My suggestion was a simple 'this is what the symbols mean' laminated sheet. Then folk wouldn't do a full wash for over an hour when a quick 20 min wash is sufficient or use the low heat dryer programme and wonder why their clothes aren't dry.

 

When used proficiently, they are a great improvement on QV/QEs facilities.

 

 

 

 

Link to comment
Share on other sites

4 hours ago, NE John said:

I agree with hanging clothes. I bought a nice Barbour polo shirt last year and it shrunk immediately while in the dryer onboard (even at low). And no, the sea air didn’t affect my weight on that crossing…

I dry my husband's polo shirts [Lacoste piqué knit] in the passenger laundrette dryer in preference to ship's laundry, take them out when still slightly damp, pull them back into full shape and hang them in a bathroom to finish. Works fine. 🙂

  • Thanks 1
Link to comment
Share on other sites

37 minutes ago, Victoria2 said:

pull them back into full shape

That’s the missing piece! Thank you. I’m the chief ironer of the household. 
We have 10 days onboard and three nights beforehand in Vancouver so we gotta do some laundry. For better or worse, our Q4 is very close to the launderette on 7. 

Link to comment
Share on other sites

Please sign in to comment

You will be able to leave a comment after signing in

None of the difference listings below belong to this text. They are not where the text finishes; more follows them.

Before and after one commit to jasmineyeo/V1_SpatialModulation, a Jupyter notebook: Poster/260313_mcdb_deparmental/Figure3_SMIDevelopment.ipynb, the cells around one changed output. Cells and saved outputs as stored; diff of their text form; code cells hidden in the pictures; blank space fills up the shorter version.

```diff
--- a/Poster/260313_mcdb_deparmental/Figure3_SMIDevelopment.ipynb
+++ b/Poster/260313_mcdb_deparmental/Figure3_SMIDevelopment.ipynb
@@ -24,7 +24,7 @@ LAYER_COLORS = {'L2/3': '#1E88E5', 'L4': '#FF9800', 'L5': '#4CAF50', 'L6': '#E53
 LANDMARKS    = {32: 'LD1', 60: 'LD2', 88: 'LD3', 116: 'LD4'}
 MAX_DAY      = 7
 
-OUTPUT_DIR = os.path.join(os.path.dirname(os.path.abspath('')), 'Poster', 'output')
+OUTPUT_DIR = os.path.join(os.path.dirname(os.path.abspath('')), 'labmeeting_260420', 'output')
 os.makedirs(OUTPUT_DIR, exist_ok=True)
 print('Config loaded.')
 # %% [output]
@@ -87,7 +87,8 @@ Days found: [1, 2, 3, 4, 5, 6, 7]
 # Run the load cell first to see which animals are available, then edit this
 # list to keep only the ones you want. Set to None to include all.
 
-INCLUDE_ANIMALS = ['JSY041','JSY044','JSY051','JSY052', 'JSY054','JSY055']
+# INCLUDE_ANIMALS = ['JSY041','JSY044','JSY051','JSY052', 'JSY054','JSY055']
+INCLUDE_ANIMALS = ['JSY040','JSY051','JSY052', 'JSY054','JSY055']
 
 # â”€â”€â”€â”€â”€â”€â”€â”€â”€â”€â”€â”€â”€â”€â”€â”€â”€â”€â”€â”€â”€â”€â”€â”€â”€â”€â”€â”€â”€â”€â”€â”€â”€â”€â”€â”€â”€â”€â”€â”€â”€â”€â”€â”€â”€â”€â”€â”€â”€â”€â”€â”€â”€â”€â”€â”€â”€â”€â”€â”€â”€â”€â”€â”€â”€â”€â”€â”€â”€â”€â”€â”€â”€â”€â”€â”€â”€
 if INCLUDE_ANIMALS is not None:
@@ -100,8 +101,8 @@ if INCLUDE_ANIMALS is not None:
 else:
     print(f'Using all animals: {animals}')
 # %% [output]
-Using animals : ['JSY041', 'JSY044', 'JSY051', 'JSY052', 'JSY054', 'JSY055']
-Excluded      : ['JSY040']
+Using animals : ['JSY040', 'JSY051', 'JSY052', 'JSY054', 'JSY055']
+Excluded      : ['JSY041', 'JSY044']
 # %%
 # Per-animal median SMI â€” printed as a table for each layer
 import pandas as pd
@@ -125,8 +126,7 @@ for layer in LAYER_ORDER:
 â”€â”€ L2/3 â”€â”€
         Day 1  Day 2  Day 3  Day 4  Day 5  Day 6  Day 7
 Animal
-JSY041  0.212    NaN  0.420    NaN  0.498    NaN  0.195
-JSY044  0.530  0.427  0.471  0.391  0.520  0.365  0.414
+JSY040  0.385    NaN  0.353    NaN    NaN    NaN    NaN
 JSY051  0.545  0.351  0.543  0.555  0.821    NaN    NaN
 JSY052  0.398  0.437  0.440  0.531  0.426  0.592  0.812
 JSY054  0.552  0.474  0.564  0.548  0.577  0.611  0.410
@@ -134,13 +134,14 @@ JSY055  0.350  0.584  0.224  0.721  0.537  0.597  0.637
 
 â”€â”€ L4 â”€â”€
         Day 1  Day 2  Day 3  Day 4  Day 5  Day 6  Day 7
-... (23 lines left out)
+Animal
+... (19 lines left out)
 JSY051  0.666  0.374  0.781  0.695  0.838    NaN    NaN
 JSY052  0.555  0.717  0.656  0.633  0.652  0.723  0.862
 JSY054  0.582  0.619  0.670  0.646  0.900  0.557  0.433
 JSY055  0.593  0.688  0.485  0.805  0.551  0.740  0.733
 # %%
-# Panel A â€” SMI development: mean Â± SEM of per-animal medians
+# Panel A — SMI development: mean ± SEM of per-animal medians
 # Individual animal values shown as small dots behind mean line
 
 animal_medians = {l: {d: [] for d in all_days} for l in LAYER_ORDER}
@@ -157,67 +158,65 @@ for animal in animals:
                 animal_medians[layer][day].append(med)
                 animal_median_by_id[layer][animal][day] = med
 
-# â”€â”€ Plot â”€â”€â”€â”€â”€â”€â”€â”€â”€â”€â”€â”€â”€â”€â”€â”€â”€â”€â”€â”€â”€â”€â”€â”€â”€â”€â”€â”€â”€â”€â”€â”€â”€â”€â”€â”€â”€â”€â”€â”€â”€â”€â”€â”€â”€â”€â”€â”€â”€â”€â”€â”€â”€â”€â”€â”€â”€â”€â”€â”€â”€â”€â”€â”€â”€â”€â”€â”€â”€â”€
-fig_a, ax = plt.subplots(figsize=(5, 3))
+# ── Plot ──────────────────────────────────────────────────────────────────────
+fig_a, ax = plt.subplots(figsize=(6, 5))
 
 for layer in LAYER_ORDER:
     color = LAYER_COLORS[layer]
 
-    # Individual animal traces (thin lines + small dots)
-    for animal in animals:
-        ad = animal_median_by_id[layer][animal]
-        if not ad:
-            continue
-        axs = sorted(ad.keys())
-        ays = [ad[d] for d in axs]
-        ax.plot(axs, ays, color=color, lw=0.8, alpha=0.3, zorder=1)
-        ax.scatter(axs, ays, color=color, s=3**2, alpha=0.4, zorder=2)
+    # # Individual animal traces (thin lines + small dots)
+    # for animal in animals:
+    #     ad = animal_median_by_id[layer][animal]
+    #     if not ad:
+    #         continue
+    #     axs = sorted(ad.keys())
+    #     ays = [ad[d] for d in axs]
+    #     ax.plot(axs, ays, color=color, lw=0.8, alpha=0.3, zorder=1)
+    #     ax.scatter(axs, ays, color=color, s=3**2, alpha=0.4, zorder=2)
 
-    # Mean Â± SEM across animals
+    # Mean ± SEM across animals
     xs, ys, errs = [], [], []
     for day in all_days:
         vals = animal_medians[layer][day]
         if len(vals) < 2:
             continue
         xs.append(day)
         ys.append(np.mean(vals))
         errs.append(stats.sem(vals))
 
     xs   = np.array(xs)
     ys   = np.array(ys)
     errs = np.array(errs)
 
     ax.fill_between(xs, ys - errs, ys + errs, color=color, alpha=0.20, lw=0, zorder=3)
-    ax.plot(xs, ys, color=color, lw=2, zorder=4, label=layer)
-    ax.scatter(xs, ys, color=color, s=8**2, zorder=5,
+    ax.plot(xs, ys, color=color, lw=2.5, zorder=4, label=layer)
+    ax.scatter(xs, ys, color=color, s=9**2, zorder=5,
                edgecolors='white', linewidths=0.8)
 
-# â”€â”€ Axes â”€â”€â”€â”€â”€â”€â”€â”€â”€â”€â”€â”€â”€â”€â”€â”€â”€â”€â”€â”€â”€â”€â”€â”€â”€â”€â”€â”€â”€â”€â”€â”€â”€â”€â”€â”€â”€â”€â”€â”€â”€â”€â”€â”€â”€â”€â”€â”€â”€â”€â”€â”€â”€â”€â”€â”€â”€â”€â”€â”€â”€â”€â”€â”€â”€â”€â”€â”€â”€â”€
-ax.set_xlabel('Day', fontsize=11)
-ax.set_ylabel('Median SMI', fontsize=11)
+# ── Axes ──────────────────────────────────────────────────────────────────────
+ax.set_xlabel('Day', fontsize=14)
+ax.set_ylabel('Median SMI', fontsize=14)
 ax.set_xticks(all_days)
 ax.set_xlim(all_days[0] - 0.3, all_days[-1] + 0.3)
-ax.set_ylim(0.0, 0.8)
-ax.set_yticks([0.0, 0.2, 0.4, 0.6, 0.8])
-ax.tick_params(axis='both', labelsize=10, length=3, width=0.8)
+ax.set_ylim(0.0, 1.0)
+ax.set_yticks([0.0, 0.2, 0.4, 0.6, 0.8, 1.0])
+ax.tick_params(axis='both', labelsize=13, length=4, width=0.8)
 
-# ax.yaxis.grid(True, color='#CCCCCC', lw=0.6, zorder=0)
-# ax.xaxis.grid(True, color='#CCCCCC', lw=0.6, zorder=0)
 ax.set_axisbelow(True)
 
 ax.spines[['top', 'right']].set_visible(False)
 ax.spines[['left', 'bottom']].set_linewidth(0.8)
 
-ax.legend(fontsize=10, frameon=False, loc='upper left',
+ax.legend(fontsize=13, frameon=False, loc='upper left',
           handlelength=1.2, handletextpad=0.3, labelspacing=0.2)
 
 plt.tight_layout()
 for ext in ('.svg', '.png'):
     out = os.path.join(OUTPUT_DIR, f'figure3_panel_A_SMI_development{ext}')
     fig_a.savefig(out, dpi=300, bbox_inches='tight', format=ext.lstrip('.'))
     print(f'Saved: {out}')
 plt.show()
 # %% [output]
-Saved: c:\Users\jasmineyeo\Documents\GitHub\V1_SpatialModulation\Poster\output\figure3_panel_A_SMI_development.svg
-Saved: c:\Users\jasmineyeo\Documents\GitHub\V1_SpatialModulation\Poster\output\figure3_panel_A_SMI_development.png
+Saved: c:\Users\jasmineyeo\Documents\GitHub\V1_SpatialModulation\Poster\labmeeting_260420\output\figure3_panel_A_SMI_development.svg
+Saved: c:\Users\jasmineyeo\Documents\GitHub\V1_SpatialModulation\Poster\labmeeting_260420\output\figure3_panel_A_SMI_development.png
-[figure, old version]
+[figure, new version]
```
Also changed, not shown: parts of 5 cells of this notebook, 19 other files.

Sign In Now
 Share

  • Forum Jump
    • Categories
      • Welcome to Cruise Critic
      • Special Event: Q&A with Laura Hodges Bethge, President Celebrity Cruises
      • Hurricane Zone 2024
      • Cruise Insurance Q&A w/ Steve Dasseos of Tripinsurancestore.com Summer 2024
      • New Cruisers
      • Cruise Lines “A – O”
      • Cruise Lines “P – Z”
      • River Cruising
      • ROLL CALLS
      • Cruise Critic News & Features
      • Digital Photography & Cruise Technology
      • Special Interest Cruising
      • Cruise Discussion Topics
      • UK Cruising
      • Australia & New Zealand Cruisers
      • Canadian Cruisers
      • North American Homeports
      • Ports of Call
      • Cruise Conversations
×
×
  • Create New...